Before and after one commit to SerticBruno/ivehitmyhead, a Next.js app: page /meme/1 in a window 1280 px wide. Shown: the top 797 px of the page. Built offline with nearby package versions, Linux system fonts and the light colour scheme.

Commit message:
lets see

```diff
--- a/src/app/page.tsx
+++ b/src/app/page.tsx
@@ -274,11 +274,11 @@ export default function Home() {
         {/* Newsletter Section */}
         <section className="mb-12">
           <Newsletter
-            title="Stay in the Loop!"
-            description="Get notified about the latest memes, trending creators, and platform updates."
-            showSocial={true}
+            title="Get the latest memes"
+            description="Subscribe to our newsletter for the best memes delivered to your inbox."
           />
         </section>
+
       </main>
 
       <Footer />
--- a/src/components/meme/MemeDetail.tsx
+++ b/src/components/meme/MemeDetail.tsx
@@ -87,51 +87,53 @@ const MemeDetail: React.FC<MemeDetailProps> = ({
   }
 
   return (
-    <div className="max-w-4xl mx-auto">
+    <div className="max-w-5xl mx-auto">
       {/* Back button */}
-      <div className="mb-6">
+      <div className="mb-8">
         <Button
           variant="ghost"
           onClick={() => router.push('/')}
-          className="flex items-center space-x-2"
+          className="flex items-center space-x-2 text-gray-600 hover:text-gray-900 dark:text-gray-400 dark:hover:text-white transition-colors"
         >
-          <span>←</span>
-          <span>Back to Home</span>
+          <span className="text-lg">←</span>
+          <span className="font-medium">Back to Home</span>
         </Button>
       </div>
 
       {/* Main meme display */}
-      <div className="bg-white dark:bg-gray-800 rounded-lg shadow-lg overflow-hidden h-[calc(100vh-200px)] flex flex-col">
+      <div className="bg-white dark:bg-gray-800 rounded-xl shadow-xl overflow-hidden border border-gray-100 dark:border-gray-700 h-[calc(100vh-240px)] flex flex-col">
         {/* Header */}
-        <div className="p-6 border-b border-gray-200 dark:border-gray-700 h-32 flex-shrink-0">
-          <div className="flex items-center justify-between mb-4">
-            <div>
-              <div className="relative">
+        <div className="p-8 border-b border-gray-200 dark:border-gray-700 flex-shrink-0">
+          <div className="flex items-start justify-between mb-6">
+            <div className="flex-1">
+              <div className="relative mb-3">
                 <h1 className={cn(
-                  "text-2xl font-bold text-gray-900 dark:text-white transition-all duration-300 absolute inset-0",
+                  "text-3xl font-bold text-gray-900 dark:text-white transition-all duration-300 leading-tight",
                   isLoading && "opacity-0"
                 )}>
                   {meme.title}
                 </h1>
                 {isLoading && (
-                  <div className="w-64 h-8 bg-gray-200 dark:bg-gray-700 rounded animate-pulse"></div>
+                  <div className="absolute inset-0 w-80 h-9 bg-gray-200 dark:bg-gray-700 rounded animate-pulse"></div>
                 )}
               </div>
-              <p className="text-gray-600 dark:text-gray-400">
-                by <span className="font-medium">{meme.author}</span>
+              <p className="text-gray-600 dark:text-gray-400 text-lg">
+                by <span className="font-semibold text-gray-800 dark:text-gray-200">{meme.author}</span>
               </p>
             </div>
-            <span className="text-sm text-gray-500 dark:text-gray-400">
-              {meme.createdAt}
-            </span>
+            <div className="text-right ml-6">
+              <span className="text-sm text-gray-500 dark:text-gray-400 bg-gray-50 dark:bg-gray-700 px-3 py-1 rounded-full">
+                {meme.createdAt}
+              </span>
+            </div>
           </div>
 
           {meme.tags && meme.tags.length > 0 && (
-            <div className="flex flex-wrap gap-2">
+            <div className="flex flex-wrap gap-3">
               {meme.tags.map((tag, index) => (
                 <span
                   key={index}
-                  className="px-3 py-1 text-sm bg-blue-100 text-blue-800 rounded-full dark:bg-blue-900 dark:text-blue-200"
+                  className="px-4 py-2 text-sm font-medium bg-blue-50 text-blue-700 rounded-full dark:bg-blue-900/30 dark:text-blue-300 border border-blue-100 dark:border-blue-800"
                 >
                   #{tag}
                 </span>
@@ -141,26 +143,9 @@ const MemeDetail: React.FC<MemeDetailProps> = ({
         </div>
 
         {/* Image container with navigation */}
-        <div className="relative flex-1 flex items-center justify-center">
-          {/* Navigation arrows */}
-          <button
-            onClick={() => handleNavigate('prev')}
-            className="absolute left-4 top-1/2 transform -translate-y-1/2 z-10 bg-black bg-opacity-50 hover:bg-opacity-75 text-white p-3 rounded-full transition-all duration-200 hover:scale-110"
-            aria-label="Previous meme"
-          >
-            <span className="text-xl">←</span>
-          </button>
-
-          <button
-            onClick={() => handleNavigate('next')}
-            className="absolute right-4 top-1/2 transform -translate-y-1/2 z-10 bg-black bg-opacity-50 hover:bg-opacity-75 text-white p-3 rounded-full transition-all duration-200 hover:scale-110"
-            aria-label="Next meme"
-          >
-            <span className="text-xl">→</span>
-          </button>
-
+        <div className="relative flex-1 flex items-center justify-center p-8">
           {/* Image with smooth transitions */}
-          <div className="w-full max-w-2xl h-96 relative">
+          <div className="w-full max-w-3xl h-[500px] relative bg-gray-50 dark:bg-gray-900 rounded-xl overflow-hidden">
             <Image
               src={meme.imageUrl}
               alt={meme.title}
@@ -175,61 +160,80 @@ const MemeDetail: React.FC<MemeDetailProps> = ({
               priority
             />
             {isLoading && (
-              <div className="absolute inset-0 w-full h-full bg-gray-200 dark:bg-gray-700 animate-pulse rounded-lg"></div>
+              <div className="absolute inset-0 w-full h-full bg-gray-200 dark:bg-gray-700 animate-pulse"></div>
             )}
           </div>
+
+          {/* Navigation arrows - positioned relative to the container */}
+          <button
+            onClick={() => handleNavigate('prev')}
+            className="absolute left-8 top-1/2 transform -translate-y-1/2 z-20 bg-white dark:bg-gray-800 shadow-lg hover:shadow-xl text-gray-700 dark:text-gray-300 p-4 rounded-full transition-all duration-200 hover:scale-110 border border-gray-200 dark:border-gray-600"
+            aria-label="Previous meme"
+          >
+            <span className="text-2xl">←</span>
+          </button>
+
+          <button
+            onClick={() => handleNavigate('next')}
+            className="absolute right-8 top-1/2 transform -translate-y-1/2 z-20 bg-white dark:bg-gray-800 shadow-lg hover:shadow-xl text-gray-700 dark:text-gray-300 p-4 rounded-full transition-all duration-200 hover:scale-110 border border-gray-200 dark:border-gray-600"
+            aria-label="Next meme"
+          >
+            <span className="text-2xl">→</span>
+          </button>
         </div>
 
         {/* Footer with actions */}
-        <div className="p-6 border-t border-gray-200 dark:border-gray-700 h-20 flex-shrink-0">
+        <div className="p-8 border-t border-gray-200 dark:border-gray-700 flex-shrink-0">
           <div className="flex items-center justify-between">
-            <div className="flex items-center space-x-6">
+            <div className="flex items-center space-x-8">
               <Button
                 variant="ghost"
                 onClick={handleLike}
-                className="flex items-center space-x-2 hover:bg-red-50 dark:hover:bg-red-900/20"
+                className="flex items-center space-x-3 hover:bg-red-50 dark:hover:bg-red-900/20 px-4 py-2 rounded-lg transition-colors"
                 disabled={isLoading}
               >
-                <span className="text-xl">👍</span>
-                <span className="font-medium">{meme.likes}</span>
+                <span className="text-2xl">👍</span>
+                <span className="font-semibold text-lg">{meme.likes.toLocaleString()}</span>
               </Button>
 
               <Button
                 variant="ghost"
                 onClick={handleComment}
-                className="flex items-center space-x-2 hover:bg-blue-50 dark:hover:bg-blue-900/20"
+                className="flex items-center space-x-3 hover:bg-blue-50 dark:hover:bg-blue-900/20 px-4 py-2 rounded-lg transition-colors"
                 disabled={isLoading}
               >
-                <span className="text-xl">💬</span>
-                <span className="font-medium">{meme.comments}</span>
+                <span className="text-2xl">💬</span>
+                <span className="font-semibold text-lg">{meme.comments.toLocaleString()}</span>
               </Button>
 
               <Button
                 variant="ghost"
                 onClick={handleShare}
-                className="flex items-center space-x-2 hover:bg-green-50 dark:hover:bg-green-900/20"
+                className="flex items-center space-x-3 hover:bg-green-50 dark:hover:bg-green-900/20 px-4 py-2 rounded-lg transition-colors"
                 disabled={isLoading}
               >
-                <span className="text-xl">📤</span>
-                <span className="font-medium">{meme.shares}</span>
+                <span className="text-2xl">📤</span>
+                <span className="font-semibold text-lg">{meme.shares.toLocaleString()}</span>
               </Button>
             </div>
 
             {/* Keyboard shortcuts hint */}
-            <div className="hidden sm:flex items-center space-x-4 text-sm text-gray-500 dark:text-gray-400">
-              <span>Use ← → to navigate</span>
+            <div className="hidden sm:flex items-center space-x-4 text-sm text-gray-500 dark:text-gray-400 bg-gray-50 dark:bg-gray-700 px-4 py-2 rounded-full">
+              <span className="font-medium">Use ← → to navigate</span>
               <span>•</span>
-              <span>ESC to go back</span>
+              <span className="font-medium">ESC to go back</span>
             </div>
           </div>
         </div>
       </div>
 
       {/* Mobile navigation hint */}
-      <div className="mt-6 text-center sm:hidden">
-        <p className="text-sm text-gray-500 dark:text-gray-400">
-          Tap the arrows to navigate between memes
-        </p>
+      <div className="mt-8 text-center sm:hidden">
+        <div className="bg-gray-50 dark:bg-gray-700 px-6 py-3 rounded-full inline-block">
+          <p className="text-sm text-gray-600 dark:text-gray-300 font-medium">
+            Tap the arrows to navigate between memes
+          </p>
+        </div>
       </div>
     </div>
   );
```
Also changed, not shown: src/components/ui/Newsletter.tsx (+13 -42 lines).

━━━

Problem to work on =>
Copy every line of the data that carries the word "onClick".

Written response =>
           onClick={() => router.push('/')}
-            onClick={() => handleNavigate('prev')}
-            onClick={() => handleNavigate('next')}
+            onClick={() => handleNavigate('prev')}
+            onClick={() => handleNavigate('next')}
                 onClick={handleLike}
                 onClick={handleComment}
                 onClick={handleShare}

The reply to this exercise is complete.